The short-term $320 million boost is about 82 percent of the $397 million that IRS acting commissioner David J. Kautter told Congress that the agency would need to address the tax law. Kautter requested that money to help the agency over two years, so Congress could still provide the full funding during another appropriations bill. The national taxpayer advocate, an independent official within the IRS, has said the agency needs $495 million over two years to implement the law.
Congress's decision goes against the White House, which had pushed for additional cuts to the IRS budget. The administration sought to fund the IRS at $11.1 billion, down from $11.2 billion the year before. That request was opposed by Republicans in Congress, who cited the danger of further cuts to the agency.
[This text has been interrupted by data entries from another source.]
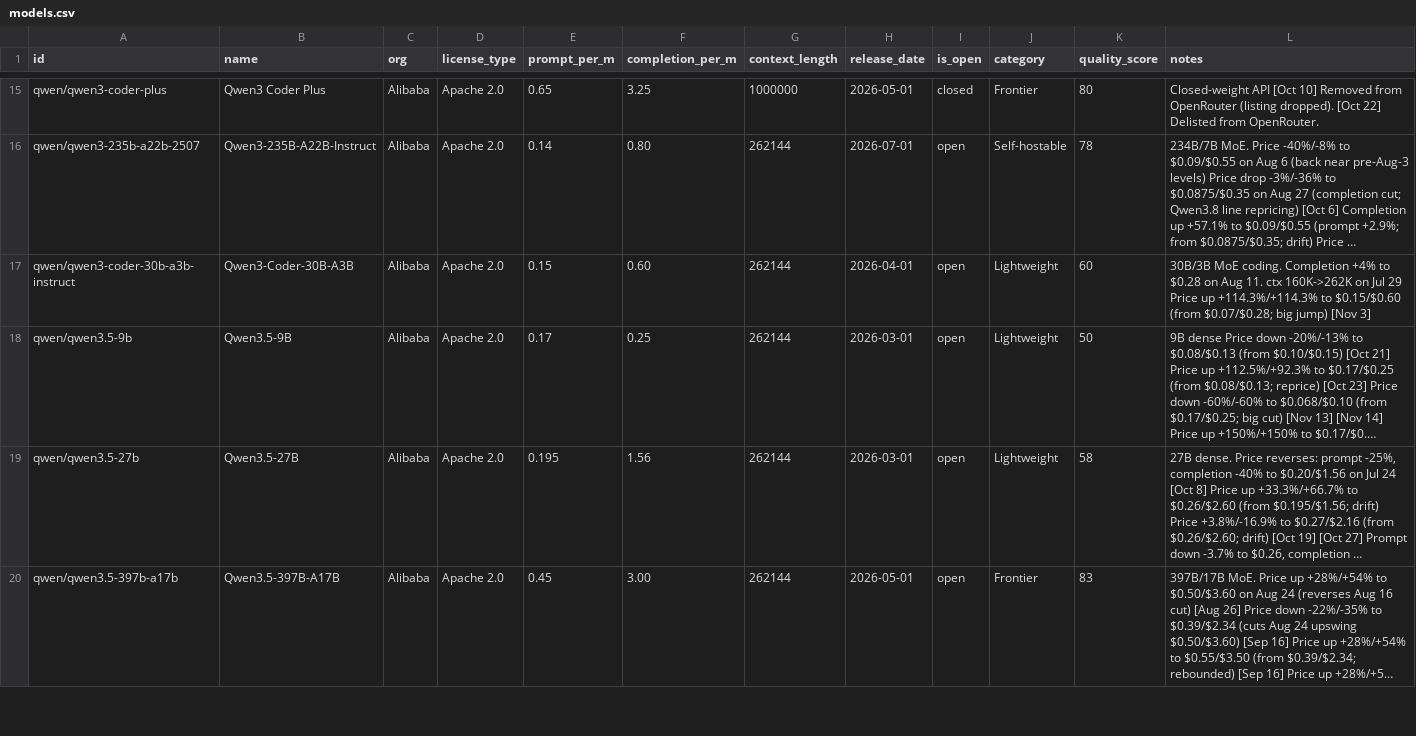
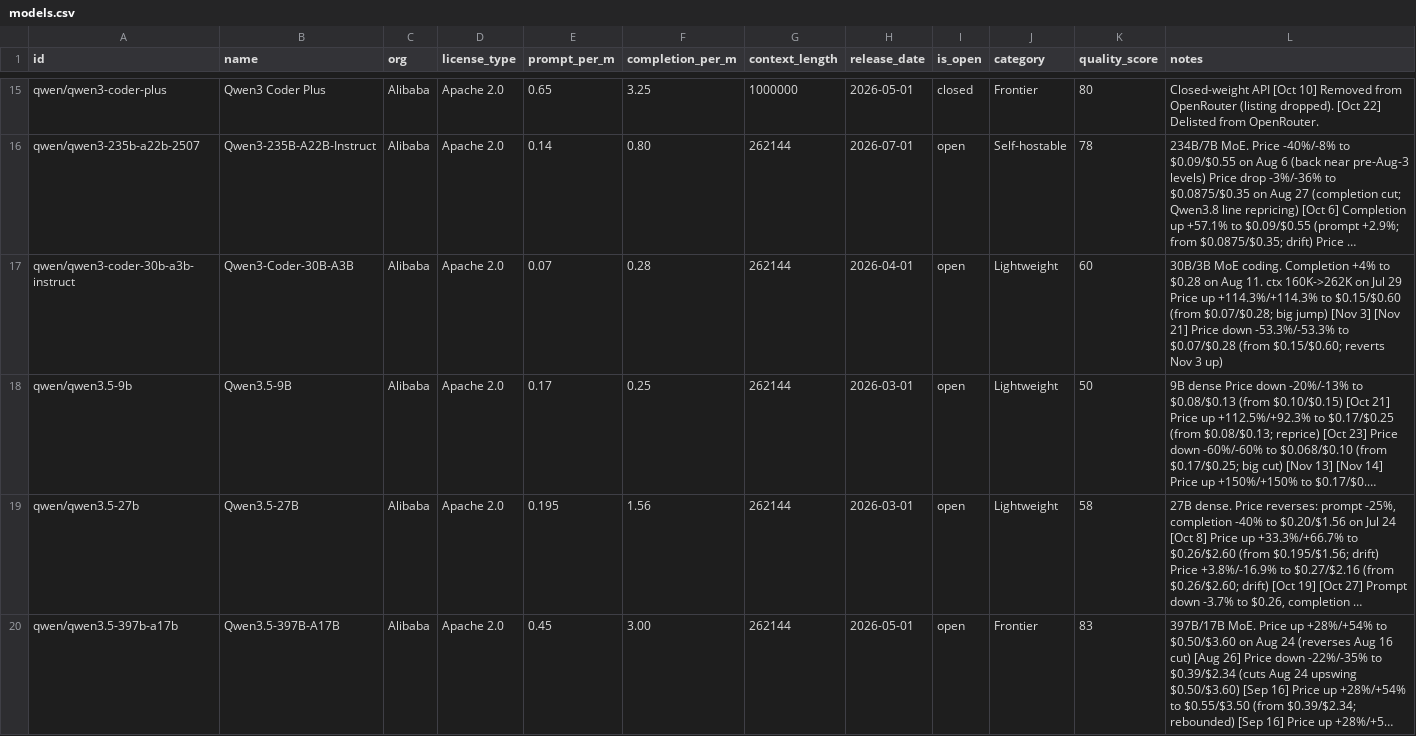
Before and after one commit to startakovsky/llm-model-tracker, a CSV file: models.csv, drawn as a sheet; only a part is shown, gaps mark what is left out; long unchanged cells end in …; the diff covers the shown part only; the diff names each change by its address in the sheet, - before the commit and + after, or states it on an @@ line.

```diff
--- a/models.csv
+++ b/models.csv
-E17 (prompt_per_m): 0.15
+E17 (prompt_per_m): 0.07
-F17 (completion_per_m): 0.60
+F17 (completion_per_m): 0.28
-L17 (notes): …[Nov 3]
+L17 (notes): …[Nov 3] [Nov 21] Price down -53.3%/-53.3% to $0.07/$0.28 (from $0.15/$0.60; reverts Nov 3 up)
```
Also changed, not shown: 1 added row and 30 edited cells elsewhere in this file, 5 other files.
Even before the law’s passage, the IRS expected to be able to answer only 60 percent of the 100 million telephone calls it receives every year.
The law marks a sharp reversal for Republicans, who over the past eight years successfully cut the budget of the tax enforcement agency by about $1 billion and reduced its staff size by 18,000 people. But it's not clear whether the funding is enough to prepare the federal government for next filing season, with experts and former IRS officials offering a range of opinions. The $320 million increase can be used for enforcement, operations support and taxpayer services in rolling out the new law.
“The numbers remain concerning given the work the IRS has to do,” said Mark W. Everson, who served as commissioner of the IRS from 2003 to 2007 and now works at the tax consulting firm Alliantgroup. The IRS did not respond to a request for comment.
Others celebrated lesser-noticed changes to the IRS in the budget package, including new federal funding for programs that will help poor and elderly Americans understand and navigate the tax law changes, said Marvin Friedlander, who oversaw exempt organizations at the IRS before retiring in 2010.
“They got a bunch of money to implement the new tax law and for business systems, enforcement and taxpayer education,” Friedlander said. “It’s really good. Poorer and older people don’t have the resources to hire an accountant.”
Congress has traditionally increased funding for the IRS following big changes to the U.S. tax code. The 1986 tax overhaul signed by President Ronald Reagan led the IRS to hire an additional 1,300 staff members and increase the number of phone calls it answered by 30 percent. The 2008 stimulus bill prompted a 125 percent increase in the number of incoming calls.
Republican lawmakers have for months recognized the need to step up the agency’s funding in the wake of the law. The IRS is wrestling with a host of questions about the law, including which companies qualify for certain deductions and, among other issues, the legality of states' efforts to circumvent the new cap on residents' property tax deductions.
The increase agreed on by lawmakers may only partially offset the slow attrition from the agency. In 2017, the IRS lost 6,801 permanent staffers. Previous projections from National Taxpayer Advocate Nina Olson, an independent oversight official, found that only 4 of 10 callers could reach a live operator during the 2018 filing season.
“You need humans to answer the phones, and the rates are abysmal during filing season,” said Mark Mazur, who served as assistant secretary for tax policy at the Treasury Department under Barack Obama. “This really should be on top of a much bigger budget increase.”